Among the lines below, tally those that hold "maxWidth". Return the number and nothing more.

=== Input data ===

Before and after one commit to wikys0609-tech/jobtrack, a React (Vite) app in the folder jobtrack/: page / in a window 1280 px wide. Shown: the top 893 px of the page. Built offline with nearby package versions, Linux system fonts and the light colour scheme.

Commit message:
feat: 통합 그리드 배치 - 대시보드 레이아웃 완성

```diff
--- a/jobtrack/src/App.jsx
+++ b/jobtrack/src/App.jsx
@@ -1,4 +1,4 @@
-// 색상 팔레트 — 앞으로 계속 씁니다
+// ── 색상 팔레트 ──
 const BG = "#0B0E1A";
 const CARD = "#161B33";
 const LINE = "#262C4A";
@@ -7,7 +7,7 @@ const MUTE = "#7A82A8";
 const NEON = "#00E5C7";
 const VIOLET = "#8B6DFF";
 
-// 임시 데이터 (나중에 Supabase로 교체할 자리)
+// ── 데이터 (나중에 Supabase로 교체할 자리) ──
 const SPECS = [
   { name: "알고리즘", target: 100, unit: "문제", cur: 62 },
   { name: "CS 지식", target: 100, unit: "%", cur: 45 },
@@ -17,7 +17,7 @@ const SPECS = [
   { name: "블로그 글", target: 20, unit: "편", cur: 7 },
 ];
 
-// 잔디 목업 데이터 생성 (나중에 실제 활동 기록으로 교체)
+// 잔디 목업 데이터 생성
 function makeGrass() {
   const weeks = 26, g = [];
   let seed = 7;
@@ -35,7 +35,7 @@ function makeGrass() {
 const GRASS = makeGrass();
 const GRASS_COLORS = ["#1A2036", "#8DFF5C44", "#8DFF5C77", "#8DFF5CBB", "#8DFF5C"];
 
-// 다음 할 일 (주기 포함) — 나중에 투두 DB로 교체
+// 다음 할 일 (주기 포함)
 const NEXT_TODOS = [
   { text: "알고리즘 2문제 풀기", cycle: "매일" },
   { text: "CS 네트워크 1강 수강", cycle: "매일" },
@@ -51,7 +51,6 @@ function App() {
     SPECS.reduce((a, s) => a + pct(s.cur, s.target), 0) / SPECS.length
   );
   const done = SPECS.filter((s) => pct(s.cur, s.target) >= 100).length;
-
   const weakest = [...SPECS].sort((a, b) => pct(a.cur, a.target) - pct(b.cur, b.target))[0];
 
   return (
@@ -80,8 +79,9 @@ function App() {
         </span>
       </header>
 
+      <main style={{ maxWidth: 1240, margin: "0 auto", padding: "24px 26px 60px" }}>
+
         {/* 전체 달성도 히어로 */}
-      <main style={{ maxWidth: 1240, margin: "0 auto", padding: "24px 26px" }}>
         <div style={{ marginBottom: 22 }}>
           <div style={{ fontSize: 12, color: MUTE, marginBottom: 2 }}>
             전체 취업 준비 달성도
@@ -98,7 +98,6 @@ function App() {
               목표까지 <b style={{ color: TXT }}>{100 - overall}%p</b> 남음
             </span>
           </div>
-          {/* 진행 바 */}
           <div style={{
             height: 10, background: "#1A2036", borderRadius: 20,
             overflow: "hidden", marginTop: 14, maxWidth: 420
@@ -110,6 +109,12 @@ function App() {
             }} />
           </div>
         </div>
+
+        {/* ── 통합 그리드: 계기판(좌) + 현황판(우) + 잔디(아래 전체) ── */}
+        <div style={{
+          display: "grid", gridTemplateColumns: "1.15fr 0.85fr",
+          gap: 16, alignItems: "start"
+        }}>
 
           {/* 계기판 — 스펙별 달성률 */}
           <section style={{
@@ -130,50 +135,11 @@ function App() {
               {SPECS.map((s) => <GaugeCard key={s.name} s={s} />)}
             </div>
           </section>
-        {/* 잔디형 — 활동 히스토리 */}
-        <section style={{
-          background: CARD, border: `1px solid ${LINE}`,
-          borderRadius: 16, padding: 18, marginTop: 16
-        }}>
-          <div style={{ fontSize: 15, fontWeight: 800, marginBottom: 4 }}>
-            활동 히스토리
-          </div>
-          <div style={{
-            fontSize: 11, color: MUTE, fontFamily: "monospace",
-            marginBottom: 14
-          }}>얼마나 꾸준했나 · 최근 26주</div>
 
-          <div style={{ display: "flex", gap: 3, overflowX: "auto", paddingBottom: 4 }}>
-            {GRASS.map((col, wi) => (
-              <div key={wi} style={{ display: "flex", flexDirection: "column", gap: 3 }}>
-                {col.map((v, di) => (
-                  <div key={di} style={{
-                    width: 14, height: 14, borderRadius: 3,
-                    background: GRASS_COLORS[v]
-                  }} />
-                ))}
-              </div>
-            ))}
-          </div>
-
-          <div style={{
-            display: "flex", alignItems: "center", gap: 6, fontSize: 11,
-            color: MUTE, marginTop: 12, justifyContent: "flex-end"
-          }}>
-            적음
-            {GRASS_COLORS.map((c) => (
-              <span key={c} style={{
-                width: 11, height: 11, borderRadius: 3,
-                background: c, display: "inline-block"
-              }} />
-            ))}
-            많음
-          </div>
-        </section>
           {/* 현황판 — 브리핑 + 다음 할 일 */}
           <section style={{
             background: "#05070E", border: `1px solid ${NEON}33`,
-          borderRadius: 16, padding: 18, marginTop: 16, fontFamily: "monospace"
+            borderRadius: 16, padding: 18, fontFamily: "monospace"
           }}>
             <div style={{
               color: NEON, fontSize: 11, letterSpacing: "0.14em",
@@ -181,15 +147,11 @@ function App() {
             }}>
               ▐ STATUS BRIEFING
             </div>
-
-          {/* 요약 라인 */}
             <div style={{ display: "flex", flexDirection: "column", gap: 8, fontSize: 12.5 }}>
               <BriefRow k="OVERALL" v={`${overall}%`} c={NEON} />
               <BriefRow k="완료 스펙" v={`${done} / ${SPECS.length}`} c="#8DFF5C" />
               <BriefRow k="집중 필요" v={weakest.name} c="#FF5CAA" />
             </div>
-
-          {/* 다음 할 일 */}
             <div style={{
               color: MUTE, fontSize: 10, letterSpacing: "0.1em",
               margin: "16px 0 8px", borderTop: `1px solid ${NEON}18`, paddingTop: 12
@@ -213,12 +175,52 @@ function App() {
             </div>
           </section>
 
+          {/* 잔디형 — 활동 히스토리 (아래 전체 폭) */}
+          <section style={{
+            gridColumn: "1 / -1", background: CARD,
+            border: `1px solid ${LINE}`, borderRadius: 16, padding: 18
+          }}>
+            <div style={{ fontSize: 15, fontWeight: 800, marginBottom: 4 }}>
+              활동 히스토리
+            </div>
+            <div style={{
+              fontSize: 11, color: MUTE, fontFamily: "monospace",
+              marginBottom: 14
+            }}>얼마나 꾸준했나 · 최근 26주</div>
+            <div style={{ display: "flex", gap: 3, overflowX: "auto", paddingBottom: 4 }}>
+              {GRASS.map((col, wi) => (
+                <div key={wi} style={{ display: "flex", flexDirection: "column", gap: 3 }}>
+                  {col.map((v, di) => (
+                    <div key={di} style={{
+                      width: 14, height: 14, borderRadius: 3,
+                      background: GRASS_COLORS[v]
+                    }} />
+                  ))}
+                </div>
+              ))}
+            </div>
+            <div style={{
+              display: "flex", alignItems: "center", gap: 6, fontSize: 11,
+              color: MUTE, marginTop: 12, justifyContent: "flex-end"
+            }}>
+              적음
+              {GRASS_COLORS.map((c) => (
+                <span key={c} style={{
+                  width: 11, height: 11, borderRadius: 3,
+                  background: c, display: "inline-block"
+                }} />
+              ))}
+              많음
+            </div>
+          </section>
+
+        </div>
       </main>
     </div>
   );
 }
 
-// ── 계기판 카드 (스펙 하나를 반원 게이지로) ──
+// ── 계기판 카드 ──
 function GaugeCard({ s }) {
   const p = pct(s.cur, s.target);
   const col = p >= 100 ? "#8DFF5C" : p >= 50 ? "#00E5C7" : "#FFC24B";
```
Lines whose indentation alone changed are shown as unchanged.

===

* [Task answer]
3